▶ **WHAT NEEDS TO BE DONE**: Every line of the records below that holds the word "querysets" belongs in the answer.

++++++

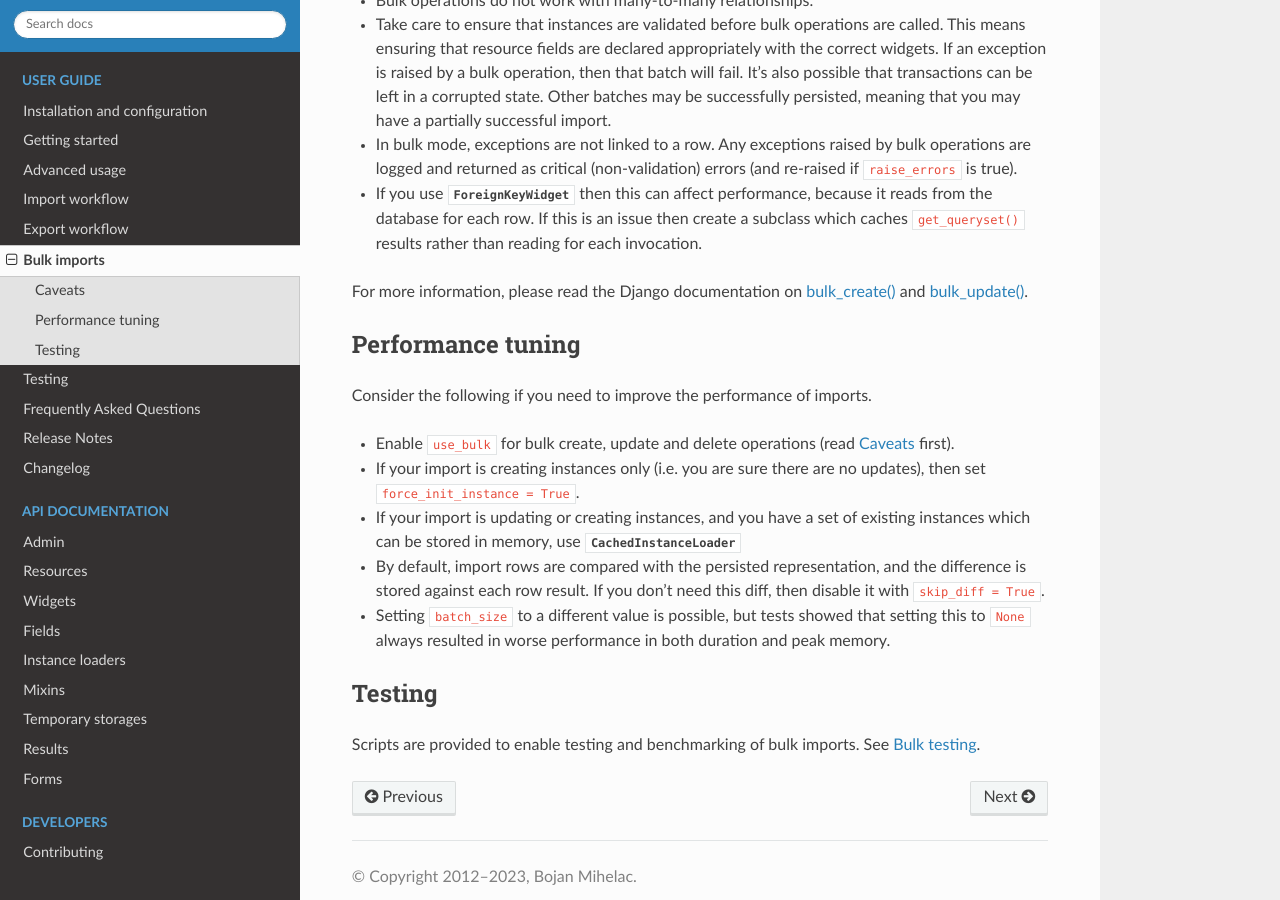
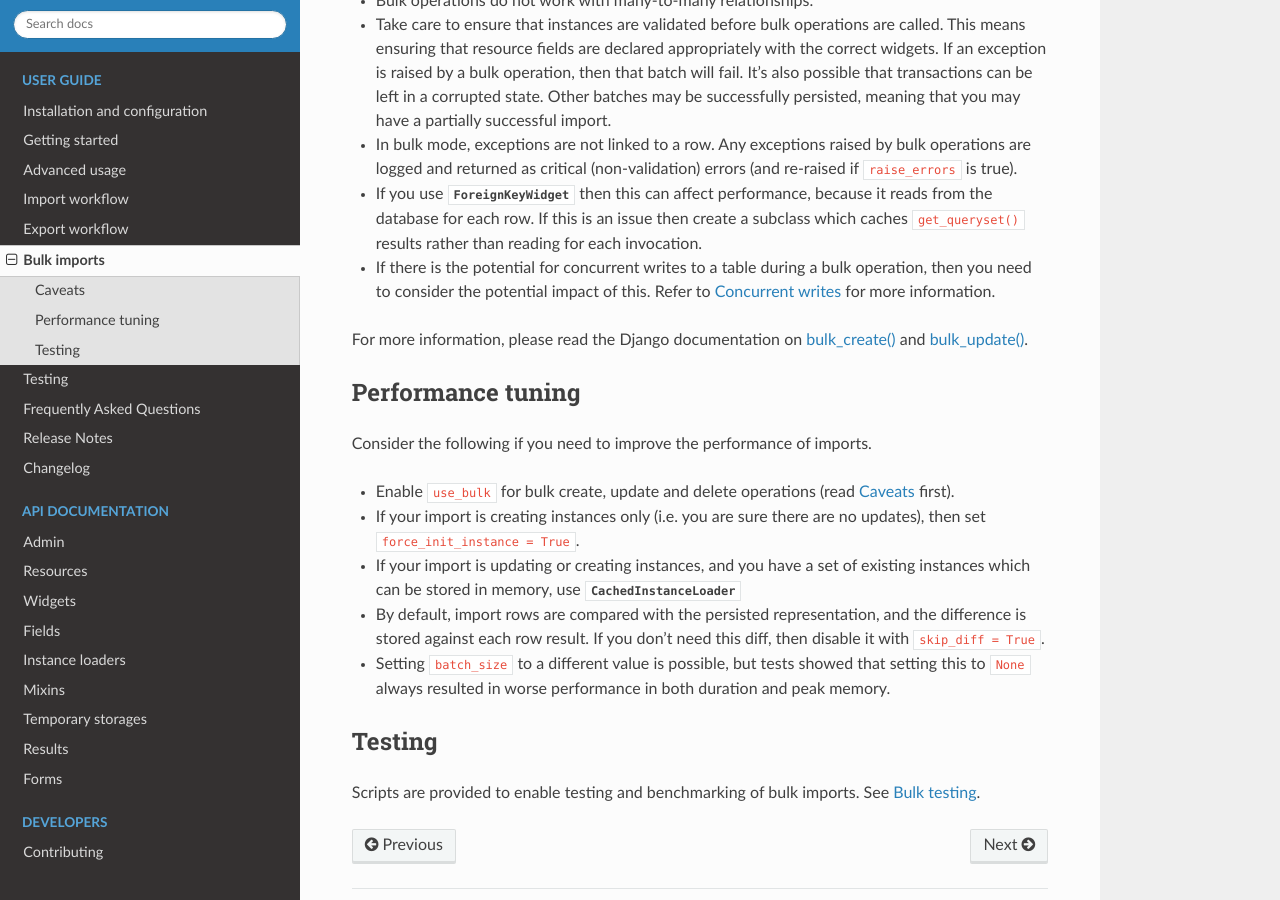
Before and after one commit to django-import-export/django-import-export, a Sphinx documentation site: the page built from docs/bulk_import.rst, in a window 1280 px wide and 900 px high, scrolled down 620 px. Built offline with Sphinx 7.4.7 and the Read the Docs theme 2.0.0, drawn with Linux system fonts in a browser that asks for light colours; pages that are not in the unit, such as notebooks, are missing from menus; the version number could not be read and is left out.

Commit message:
Document best practice for concurrent writes (#1668)
* added documentation and helper method for concurrent writes

* documentation update

```diff
--- a/docs/bulk_import.rst
+++ b/docs/bulk_import.rst
@@ -35,9 +35,12 @@ Caveats
   the database for each row.  If this is an issue then create a subclass which caches ``get_queryset()`` results rather
   than reading for each invocation.
 
+* If there is the potential for concurrent writes to a table during a bulk operation, then you need to consider the
+  potential impact of this.  Refer to :ref:`concurrent-writes` for more information.
+
 For more information, please read the Django documentation on
-`bulk_create() <https://docs.djangoproject.com/en/dev/ref/models/querysets/#bulk-create>`_ and
-`bulk_update() <https://docs.djangoproject.com/en/dev/ref/models/querysets/#bulk-update>`_.
+`bulk_create() <https://docs.djangoproject.com/en/stable/ref/models/querysets/#bulk-create>`_ and
+`bulk_update() <https://docs.djangoproject.com/en/stable/ref/models/querysets/#bulk-update>`_.
 
 .. _performance_tuning
 Performance tuning
--- a/docs/changelog.rst
+++ b/docs/changelog.rst
@@ -17,6 +17,7 @@ Please refer to :doc:`release notes<release_notes>`.
 - Clarified ``skip_diff`` documentation (#1655)
 - Standardised interface of :meth:`~import_export.widgets.Widget.render` (#1657)
 - Improved documentation relating to validation on import (#1665)
+- Added :meth:`~import_export.resources.Resource.do_instance_save` helper method (#1668)
 - Refactored test_admin_integration: split into smaller test modules (#1662)
 - Refactored test_resources: split into smaller test modules (#1672)
 
```
Also changed, not shown: docs/advanced_usage.rst (+38 -0 lines), docs/_static/images/non-field-specific-validation-error.png (added), 1 other file.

++++++

▶ **EXPECTED OUTPUT**:
-`bulk_create() <https://docs.djangoproject.com/en/dev/ref/models/querysets/#bulk-create>`_ and
-`bulk_update() <https://docs.djangoproject.com/en/dev/ref/models/querysets/#bulk-update>`_.
+`bulk_create() <https://docs.djangoproject.com/en/stable/ref/models/querysets/#bulk-create>`_ and
+`bulk_update() <https://docs.djangoproject.com/en/stable/ref/models/querysets/#bulk-update>`_.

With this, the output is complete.